Firekeeper Coaching is named after the transformative inner force that calls you to do the thing you feel you must do, even when it’s hard and scary.

The fire is the energy in each of us that says, “This is who I am. This is how I want to feel. This is how I want to live. This is how I want to leave my mark on the world. And this is how things need to change for it to happen.” Listening to the fire is a lifelong practice that transforms us from the inside out.

What does the fire sound like?

The fire usually speaks loudest to us through our pain and discomfort (a push). Thankfully, it is often paired with hope for a better way (a pull). The discomfort says to us, I’m sick of feeling and doing things this way. My work. My insecurities. Stress. Feeling small. Feeling disorganized. Feeling directionless. The old habits of relationships. Feeling depleted. Micro-managing. Being lonely. Feeling scared. Being angry. Fearing regret. On the other side is the call of hope. Things could be better. I want to be and do what I love. It is possible. But this requires a leap, and a leap means risk.

Even when a change is positive, it still requires a risk. Any change, any upsetting of the status quo, means leaving something behind to inhabit a new form of self. In psychology, the theory of positive disintegration that holds that for any kind of change, things have to break apart first, and this is a hard but good. What we leave behind are often old ways of relating, doing and thinking about the world and ourselves. Old habits and rules that no longer serve us are replaced with those that do. With this, however, come the risks of growth: What will people think? What if I fail? How will this change my relationships? Will I be criticized? Alone? Embarrassed?

It might seem safer to push back on change, and we often do. There comes a time however, when the fire forces us to take a leap...

The mindset of the fire:

When we make any kind of change, when we break apart, we’re vulnerable. Being in a Fire Mindset requires rooted determination, radical openness and gentle self-compassion. Do not set out on an adventure without all three of these. The determination grounds us in our inner direction and motivation. The openness allows for new ways of being, unexpected possibilities and outcomes we never could have planned or imagined. The self-compassion acknowledges that life is not easy and we must be gentle with ourselves in order to learn as we go. Paradoxically, self-compassion gives us the critical strength to persevere. 

What is your fire telling you today?
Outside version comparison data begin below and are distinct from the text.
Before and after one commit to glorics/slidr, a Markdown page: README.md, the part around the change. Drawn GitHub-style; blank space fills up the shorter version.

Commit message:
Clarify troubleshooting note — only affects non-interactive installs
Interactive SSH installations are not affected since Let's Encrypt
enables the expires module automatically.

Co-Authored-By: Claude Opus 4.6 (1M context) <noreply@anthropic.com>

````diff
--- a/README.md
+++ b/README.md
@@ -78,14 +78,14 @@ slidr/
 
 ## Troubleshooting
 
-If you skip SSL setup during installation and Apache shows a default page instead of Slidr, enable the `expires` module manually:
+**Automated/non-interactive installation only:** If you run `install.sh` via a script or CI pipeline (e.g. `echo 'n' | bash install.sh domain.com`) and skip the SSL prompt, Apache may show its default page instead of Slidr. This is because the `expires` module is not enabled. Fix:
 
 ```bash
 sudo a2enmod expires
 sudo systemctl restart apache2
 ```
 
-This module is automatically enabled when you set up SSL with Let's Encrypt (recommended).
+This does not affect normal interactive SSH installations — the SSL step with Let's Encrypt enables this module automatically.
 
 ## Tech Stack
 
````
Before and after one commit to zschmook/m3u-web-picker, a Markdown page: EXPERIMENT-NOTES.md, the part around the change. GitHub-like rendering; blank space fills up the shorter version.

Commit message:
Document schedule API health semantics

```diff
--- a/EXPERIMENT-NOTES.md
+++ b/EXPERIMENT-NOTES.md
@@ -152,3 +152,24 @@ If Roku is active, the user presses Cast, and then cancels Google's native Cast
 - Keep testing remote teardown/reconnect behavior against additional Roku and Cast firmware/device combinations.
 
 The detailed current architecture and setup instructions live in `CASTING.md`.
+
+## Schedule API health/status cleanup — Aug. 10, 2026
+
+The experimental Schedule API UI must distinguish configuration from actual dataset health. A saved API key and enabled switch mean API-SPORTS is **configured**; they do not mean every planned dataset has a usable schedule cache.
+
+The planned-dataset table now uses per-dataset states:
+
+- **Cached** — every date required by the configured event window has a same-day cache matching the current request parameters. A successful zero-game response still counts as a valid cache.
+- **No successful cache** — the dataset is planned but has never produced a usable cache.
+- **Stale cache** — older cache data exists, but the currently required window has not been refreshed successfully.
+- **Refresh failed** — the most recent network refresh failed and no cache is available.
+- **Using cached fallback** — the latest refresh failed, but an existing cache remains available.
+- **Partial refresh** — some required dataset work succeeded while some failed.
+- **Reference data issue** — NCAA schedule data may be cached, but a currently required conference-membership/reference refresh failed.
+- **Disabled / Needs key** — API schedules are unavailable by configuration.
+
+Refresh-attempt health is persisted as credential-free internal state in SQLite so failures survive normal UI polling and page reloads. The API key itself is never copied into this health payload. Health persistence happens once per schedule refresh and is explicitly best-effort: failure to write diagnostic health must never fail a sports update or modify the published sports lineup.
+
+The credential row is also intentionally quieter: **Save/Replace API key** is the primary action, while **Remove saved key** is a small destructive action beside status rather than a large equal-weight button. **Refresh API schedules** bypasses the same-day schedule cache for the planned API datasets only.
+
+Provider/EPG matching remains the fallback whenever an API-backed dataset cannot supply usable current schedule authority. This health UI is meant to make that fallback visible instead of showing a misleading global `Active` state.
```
As we go about our days, the fire is always speaking to us. What do you yearn for? What are you tired of? What do you love? How do you want to feel? When we listen, the fire will light the way.

Cheers to your fire.